Wednesday, November 27, 2013
Reading List: The Racketeer
- Grisham, John. The Racketeer. New York: Doubleday, 2012. ISBN 978-0-345-53057-8.

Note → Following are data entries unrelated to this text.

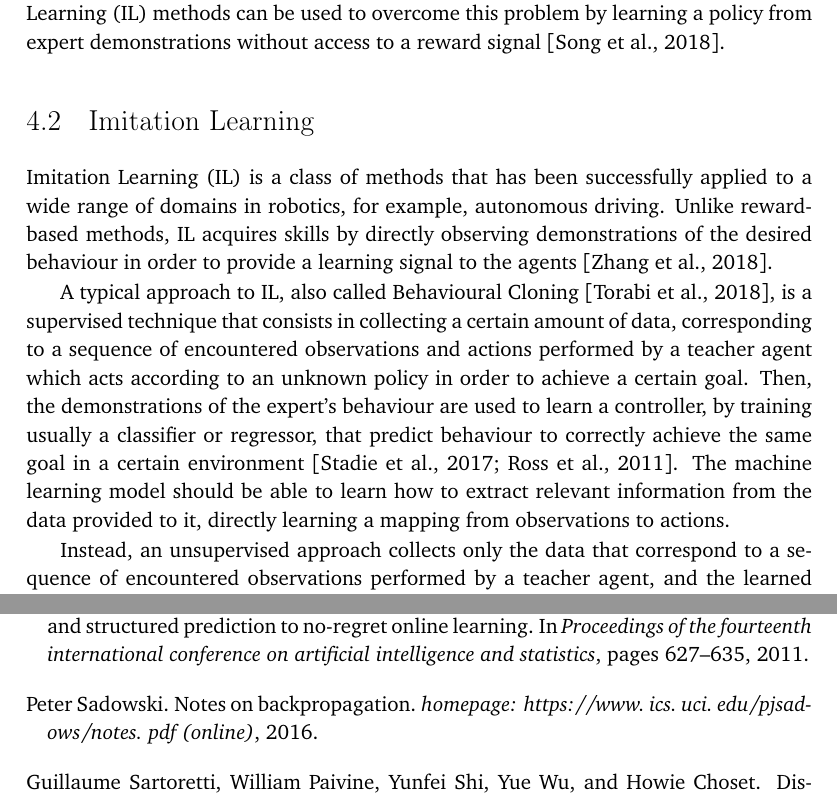
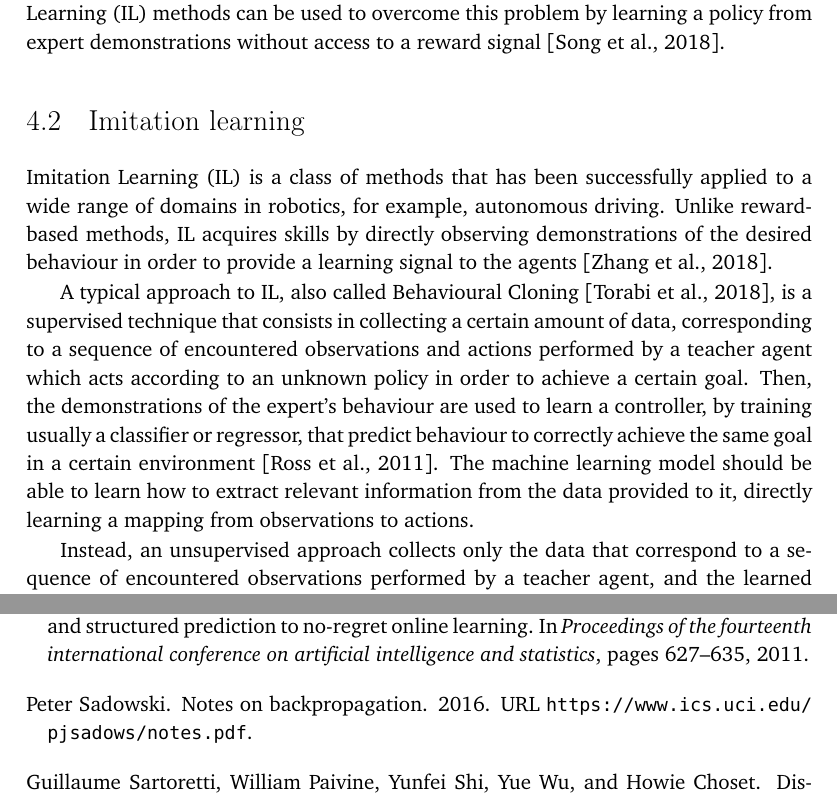
Before and after one commit to GiorgiaAuroraAdorni/master-thesis, a LaTeX thesis (usiinf-masterthesis-sample.tex, which reads biblio.bib, contents/model.tex): two parts of pages 38 and 94 of 95, joined at a grey line, cut so that both start at the same text. Compiled offline with pdfLaTeX.

Commit message:
Various changes

```diff
--- a/biblio.bib
+++ b/biblio.bib
@@ -68,7 +67,7 @@
 @article{sadowski2016notes,
 	title={Notes on backpropagation},
 	author={Sadowski, Peter},
-	journal={homepage: https://www. ics. uci. edu/pjsadows/notes. pdf (online)},
+	url={https://www.ics.uci.edu/pjsadows/notes.pdf},
 	year={2016}
 }
 
--- a/contents/model.tex
+++ b/contents/model.tex
@@ -54,7 +54,7 @@ even for complex tasks \cite[][]{hadfield2017inverse}.
 \gls{il} methods can be used to overcome this problem by learning a policy from
 expert demonstrations without access to a reward signal \cite[][]{song2018multi}.
 
-\section{Imitation Learning}
+\section{Imitation learning}
 \label{sec:imitlrng}
 \glsreset{rl}
 \glsreset{il}
@@ -73,8 +73,7 @@ observations and actions performed by a teacher agent which acts according to
 an unknown policy in order to achieve a certain goal.
 Then, the demonstrations of the expert’s behaviour are used to learn a controller,
 by training usually a classifier or regressor, that predict behaviour to correctly
-achieve the same goal in a certain environment \cite[][]{stadie2017third,
-ross2011reduction}.
+achieve the same goal in a certain environment \cite[][]{ross2011reduction}.
 The machine learning model should be able to learn how to extract relevant
 information from the data provided to it, directly learning a mapping from
 observations to actions.
```
Also changed, not shown: contents/task1_distributed.tex (+3 -3 lines), usiinf-masterthesis-sample.tex (+3 -3 lines), biblio.bib (3 more changed lines).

- Malcolm Bannister was living the life of a retail lawyer in a Virginia town, doing real estate transactions, wills, and the other routine work which occupies a three partner firm, paying the bills but never striking it rich. A law school classmate contacts him and lets him know there's a potentially large commission available for negotiating the purchase of a hunting lodge in rural Virginia for an anonymous client. Bannister doesn't like the smell of the transaction, especially after a number of odd twists and turns during the negotiation, but bills must be paid, and this fee will go a long way toward that goal. Without any warning, during a civic function, costumed goons arrest him and perp-walk him before previously-arranged state media. He, based upon his holding funds in escrow for a real estate transaction, is accused of “money laundering” and indicted as part of a RICO prosecution of a Washington influence peddler. Railroaded through the “justice system” by an ambitious federal prosecutor and sentenced by a vindictive judge, he finds himself imprisoned for ten years at a “Club Fed” facility along with other nonviolent “criminals”. Five years into his sentence, he has become the librarian and “jailhouse lawyer” of the prison, filing motions on behalf of his fellow inmates and, on occasion, seeing injustices in their convictions reversed. He has lost everything else: his wife has divorced him and remarried, and his law licence has been revoked; he has little hope of resuming his career after release. A jailhouse lawyer hears many things from his “clients”: some boastful, others bogus, but some revealing secrets which those holding them think might help to get them out. When a federal judge is murdered, Bannister knows, from his contacts in prison, precisely who committed the crime and leverages his position to obtain his own release, disappearance into witness protection, and immunity from prosecution for earlier acts. The FBI, under pressure to solve the case and with no other leads, is persuaded by what Bannister has to offer and takes him up on the deal. A jailhouse lawyer, wrongly convicted on a bogus charge by a despotic regime has a great deal of time to ponder how he has been wronged, identify those responsible, and slowly and surely draw his plans against them. This is one of the best revenge novels I've read, and it's particularly appropriate since it takes down the tyrannical regime which incarcerates a larger percentage of its population than any serious country and shows how a clever individual can always outwit the bumbling collectivist leviathan as long as he refuses to engage it on level terrain but always exploits agility against the saurian brain reaction time of the state. The only goof I noticed is that on a flight from Puerto Rico to Atlanta, passengers are required to go through passport control. As this is a domestic flight from a U.S. territory to the U.S. mainland, no passport check should be required (although in the age of Heimatsicherheitsdienst, one never knows). I wouldn't call this a libertarian novel, as the author accepts the coercive structure of the state as a given, but it's a delightful tale of somebody who has been wronged by that foul criminal enterprise obtaining pay-back by wit and guile.
Posted at November 27, 2013 22:45